Work out how many lines in the data that follows contain "ylabel". Write nothing but the number.

*** RECORDED INFORMATION ***

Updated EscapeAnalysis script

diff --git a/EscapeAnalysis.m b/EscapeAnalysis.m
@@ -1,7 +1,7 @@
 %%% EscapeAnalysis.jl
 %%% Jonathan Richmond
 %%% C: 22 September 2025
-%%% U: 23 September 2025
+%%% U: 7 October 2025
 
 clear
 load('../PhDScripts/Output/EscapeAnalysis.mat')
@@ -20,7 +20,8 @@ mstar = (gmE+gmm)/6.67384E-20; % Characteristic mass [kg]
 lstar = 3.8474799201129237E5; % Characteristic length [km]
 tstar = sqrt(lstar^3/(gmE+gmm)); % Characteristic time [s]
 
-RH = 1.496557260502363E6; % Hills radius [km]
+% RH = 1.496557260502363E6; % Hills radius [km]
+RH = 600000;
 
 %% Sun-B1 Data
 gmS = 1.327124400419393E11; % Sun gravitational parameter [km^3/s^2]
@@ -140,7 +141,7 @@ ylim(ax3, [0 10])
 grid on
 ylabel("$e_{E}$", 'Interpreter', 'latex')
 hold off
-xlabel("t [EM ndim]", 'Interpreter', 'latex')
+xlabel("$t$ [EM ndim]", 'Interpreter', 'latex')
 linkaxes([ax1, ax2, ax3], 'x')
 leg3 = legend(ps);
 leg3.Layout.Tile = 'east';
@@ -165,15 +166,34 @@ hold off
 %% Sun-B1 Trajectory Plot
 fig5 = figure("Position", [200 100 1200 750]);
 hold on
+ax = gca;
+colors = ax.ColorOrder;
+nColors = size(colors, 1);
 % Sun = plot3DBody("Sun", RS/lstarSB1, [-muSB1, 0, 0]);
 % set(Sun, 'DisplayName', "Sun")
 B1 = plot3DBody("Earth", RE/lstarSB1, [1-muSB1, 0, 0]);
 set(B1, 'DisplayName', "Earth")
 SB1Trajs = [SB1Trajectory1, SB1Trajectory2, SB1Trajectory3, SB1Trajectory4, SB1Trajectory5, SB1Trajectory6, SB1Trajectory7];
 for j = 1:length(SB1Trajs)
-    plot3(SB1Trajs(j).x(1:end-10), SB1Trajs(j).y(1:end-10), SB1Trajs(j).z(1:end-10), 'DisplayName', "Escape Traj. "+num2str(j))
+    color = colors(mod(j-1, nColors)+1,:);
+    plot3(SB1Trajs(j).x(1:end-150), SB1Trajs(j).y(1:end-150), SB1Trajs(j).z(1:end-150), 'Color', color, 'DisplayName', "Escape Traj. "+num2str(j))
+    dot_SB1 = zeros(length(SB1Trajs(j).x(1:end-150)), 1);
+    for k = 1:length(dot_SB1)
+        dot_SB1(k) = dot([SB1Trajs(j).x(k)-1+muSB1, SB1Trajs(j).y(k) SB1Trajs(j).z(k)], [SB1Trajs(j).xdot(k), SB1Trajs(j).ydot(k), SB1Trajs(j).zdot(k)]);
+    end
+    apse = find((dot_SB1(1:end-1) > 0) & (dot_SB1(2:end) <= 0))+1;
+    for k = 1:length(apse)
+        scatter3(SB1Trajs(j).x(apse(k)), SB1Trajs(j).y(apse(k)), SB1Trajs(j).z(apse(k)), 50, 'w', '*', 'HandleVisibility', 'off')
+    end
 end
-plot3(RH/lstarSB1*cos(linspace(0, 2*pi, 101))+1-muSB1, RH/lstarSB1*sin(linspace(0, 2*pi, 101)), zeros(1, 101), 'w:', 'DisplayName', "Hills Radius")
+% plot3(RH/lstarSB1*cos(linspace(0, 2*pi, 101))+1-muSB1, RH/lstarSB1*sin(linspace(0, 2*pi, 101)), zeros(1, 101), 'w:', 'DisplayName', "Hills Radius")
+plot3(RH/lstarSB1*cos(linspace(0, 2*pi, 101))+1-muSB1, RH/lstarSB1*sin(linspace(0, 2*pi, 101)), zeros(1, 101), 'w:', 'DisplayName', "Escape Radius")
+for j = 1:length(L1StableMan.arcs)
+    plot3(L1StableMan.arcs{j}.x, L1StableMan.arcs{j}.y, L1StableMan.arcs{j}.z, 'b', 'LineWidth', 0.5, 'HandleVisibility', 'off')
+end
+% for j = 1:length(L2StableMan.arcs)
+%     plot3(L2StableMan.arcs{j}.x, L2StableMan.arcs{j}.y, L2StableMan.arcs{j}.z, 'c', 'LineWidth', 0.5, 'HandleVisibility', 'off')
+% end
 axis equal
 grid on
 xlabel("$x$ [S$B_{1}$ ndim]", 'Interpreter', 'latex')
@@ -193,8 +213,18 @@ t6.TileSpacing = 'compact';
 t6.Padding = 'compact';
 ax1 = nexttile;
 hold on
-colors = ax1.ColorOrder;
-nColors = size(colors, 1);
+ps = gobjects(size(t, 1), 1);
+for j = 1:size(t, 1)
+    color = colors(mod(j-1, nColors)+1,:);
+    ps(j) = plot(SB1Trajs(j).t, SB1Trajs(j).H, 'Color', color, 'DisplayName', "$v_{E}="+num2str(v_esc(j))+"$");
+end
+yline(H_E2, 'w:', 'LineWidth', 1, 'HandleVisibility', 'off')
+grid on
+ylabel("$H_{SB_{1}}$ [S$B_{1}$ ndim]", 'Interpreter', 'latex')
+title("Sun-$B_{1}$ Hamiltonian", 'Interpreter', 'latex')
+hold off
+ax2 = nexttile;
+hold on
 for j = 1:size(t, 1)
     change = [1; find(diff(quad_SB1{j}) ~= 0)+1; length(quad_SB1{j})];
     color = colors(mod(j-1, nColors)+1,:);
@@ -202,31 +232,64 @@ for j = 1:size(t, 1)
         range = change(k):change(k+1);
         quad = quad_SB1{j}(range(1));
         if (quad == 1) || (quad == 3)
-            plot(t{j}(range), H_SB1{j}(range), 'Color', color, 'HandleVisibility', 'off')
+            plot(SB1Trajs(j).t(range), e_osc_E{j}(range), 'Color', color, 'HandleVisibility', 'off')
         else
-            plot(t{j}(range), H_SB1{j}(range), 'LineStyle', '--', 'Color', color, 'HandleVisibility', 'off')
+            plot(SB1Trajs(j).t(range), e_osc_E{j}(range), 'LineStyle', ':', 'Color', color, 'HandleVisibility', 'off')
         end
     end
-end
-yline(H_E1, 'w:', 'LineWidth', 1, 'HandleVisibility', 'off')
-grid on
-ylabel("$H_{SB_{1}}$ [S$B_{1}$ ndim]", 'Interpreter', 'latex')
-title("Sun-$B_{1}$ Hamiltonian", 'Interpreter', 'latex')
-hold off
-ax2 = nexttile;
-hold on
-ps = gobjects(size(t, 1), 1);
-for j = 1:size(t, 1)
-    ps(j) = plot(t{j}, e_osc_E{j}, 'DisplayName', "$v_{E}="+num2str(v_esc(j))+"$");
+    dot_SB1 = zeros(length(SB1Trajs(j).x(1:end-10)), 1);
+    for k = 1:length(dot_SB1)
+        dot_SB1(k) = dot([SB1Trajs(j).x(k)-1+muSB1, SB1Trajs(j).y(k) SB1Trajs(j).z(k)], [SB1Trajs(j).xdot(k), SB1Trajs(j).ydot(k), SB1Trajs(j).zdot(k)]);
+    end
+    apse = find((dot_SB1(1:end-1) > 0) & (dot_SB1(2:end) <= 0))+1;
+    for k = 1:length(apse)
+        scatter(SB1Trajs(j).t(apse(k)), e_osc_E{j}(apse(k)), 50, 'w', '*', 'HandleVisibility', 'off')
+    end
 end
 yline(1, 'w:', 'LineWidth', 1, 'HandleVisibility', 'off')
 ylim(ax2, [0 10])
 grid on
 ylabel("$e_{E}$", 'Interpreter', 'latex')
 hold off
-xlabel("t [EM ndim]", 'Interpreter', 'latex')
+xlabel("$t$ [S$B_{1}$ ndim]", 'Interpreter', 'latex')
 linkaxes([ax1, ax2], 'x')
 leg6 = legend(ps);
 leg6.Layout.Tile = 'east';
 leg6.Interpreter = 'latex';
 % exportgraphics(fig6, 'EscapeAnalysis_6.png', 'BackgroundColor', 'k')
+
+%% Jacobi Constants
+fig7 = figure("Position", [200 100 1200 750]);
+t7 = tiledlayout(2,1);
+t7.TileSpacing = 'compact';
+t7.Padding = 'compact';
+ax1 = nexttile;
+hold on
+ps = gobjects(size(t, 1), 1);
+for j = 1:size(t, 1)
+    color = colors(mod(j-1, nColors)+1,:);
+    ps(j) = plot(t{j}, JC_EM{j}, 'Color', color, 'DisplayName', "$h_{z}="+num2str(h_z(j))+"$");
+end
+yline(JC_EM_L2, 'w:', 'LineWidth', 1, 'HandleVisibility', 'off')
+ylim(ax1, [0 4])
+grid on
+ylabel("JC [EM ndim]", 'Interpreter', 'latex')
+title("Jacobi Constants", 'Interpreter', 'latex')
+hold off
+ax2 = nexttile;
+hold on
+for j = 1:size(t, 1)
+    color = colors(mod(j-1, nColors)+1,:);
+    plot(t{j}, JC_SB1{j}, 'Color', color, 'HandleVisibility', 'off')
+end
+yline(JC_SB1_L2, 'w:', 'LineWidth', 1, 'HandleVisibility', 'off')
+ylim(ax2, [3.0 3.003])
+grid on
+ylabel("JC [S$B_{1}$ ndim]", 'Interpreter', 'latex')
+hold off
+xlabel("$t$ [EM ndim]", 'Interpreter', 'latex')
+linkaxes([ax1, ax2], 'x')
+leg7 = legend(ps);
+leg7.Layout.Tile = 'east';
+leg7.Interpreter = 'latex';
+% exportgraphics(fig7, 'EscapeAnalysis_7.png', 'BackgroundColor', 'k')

***

● **EXERCISE RESULT**
6